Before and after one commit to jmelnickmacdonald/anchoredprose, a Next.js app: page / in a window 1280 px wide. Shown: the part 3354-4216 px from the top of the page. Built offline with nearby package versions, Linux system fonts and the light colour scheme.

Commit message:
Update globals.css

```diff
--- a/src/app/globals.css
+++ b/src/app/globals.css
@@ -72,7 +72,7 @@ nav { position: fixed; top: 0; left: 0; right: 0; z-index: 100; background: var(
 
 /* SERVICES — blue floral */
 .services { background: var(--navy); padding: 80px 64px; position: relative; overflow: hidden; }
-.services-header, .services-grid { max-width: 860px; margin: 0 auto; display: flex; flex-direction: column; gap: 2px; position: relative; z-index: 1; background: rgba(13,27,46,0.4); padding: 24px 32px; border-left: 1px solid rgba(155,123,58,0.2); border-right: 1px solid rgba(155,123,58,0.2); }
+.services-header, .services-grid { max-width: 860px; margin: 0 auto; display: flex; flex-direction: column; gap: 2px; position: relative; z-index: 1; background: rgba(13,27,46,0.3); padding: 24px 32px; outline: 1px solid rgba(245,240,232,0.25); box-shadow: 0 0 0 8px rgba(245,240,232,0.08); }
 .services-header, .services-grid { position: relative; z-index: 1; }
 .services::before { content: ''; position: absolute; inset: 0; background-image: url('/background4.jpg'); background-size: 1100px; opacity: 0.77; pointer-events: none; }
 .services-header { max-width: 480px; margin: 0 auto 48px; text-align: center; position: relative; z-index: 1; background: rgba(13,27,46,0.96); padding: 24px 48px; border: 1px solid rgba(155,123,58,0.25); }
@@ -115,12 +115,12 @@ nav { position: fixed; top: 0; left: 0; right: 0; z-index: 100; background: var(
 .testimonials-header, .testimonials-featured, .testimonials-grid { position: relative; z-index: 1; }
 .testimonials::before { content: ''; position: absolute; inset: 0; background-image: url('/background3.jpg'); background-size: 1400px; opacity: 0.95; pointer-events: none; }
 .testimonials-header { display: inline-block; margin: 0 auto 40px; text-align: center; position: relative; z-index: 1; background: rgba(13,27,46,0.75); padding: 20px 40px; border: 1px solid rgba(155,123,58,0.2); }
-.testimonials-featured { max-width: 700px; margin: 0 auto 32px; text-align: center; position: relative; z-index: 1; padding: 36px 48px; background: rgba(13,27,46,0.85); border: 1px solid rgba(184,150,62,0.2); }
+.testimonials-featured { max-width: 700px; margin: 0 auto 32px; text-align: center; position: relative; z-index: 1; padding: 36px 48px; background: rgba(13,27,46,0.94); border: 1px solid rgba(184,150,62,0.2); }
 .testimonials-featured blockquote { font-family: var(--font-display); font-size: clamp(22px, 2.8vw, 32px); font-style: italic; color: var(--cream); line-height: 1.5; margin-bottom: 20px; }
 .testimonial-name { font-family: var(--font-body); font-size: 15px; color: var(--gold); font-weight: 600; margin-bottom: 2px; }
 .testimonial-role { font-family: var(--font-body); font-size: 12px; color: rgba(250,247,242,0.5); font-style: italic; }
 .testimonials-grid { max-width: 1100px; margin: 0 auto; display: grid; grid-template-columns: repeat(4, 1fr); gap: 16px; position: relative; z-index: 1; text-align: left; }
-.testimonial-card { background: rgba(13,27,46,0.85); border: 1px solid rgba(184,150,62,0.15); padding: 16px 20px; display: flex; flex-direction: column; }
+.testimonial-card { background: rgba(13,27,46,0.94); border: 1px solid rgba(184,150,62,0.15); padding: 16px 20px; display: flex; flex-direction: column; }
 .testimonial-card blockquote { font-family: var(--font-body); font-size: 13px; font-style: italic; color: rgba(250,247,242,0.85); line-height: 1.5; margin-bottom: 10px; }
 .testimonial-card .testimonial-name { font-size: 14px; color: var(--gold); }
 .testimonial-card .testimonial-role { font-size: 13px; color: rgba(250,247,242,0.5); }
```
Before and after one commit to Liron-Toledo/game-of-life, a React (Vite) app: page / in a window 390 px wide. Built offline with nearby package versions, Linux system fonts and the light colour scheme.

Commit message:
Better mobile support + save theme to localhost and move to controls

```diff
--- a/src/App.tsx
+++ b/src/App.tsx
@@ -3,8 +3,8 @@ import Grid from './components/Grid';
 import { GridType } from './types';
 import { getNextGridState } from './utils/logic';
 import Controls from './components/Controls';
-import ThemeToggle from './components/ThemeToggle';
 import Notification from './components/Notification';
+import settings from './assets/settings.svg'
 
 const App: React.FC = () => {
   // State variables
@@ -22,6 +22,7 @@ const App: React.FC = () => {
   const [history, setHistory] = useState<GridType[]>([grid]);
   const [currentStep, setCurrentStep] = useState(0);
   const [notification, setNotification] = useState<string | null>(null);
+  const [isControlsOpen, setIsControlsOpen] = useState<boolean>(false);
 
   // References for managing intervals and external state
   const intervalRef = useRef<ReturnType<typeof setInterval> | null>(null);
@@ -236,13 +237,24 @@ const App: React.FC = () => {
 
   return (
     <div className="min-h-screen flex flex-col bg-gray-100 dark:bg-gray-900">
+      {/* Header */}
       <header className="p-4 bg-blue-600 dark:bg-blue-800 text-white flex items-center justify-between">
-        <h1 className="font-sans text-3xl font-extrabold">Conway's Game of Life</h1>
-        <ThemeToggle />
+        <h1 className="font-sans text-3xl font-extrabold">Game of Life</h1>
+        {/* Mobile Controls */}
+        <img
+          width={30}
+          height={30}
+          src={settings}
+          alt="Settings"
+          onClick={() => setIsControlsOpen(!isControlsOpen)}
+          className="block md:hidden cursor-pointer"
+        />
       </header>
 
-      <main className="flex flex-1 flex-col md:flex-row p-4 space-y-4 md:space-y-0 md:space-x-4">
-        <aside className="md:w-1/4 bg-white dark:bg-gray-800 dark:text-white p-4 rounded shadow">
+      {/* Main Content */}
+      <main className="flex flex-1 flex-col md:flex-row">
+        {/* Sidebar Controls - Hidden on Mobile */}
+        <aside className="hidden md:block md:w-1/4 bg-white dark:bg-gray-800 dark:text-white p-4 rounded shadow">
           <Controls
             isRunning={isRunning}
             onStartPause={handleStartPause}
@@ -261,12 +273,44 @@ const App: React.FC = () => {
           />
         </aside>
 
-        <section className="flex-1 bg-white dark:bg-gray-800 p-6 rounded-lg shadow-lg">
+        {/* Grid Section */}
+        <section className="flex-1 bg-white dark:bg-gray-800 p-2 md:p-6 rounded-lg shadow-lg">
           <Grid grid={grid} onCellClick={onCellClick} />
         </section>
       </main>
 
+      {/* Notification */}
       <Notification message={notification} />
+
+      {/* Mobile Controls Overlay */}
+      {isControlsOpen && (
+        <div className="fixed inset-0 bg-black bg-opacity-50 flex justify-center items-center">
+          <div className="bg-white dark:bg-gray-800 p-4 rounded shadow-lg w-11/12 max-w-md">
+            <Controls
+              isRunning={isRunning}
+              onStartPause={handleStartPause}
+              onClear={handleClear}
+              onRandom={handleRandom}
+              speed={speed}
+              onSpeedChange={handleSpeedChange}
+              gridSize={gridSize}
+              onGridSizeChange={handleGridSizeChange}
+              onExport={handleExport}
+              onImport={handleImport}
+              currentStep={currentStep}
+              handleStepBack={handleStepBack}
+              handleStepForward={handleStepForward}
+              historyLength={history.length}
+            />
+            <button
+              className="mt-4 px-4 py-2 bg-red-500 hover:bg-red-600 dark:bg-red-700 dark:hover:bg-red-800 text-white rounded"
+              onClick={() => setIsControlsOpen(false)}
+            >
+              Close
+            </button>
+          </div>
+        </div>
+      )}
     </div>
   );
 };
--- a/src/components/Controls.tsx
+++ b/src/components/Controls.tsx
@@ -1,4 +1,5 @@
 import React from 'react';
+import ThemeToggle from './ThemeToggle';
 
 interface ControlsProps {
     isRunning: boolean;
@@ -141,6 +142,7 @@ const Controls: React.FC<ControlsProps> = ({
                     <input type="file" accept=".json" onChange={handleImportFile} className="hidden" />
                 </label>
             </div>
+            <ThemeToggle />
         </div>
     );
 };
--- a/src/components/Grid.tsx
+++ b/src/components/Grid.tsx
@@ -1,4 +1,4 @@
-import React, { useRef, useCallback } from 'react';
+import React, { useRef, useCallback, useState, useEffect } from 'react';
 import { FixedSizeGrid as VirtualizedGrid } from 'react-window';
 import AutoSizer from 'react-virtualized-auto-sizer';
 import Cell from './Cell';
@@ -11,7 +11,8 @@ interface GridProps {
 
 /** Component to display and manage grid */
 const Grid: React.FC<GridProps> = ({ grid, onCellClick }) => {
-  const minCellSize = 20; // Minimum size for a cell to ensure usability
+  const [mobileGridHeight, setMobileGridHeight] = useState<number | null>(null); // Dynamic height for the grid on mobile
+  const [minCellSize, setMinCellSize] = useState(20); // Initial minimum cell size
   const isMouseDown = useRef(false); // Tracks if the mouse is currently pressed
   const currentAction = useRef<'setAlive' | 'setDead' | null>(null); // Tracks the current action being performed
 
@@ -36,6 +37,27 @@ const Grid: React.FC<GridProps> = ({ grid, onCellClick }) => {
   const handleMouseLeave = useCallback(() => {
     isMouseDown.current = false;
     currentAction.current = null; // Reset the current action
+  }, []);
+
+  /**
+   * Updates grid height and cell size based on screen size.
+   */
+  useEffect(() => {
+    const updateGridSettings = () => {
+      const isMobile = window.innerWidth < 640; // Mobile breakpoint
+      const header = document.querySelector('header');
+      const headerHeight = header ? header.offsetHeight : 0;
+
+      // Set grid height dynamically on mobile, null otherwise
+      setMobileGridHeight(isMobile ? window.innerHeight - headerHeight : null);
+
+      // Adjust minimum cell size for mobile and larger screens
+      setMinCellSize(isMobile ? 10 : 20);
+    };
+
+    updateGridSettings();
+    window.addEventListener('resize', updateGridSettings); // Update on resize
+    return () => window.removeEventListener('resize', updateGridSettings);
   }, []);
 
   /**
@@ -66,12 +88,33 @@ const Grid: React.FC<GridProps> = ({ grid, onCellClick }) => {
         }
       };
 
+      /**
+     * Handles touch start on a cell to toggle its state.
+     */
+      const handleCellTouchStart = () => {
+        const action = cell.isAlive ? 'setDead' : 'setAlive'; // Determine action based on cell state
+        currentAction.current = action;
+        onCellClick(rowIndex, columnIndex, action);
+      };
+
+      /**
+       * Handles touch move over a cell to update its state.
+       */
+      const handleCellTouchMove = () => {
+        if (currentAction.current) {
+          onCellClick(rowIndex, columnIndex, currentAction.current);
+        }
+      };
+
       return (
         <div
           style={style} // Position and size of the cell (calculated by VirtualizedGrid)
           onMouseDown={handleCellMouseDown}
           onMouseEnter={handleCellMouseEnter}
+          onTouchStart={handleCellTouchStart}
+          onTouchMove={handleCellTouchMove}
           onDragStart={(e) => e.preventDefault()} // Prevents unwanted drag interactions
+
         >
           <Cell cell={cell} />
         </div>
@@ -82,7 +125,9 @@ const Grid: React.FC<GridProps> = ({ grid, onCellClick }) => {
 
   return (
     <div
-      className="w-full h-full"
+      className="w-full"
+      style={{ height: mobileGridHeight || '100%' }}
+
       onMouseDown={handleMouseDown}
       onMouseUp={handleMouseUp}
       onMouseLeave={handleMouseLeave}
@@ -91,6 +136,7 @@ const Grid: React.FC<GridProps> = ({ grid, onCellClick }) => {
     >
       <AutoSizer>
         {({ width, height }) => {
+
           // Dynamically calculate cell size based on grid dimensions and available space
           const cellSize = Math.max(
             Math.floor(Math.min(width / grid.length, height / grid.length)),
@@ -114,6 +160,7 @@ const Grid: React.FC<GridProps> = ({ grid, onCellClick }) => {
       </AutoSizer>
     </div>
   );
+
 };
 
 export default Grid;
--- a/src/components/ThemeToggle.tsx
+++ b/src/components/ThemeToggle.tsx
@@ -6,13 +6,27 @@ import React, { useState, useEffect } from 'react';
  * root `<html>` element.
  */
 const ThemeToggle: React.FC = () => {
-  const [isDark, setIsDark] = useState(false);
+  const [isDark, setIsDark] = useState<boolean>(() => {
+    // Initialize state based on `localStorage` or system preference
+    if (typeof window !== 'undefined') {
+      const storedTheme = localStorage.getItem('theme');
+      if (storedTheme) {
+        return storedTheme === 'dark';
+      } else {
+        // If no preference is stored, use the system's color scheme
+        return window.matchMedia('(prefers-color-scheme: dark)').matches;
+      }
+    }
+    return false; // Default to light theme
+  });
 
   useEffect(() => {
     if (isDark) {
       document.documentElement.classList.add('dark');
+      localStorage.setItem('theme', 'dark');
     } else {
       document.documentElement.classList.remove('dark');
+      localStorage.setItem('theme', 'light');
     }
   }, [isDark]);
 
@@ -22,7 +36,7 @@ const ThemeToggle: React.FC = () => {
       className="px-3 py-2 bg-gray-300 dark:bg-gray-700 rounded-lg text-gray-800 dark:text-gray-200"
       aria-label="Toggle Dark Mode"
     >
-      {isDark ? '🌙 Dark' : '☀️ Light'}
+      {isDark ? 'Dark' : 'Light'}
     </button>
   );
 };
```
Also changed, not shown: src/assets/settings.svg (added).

__________

- **Required action**
Take from the listing above each line containing "ThemeToggle".

- **Solution to this task**
-import ThemeToggle from './components/ThemeToggle';
-        <ThemeToggle />
+import ThemeToggle from './ThemeToggle';
+            <ThemeToggle />
--- a/src/components/ThemeToggle.tsx
+++ b/src/components/ThemeToggle.tsx
 const ThemeToggle: React.FC = () => {
@@ -22,7 +36,7 @@ const ThemeToggle: React.FC = () => {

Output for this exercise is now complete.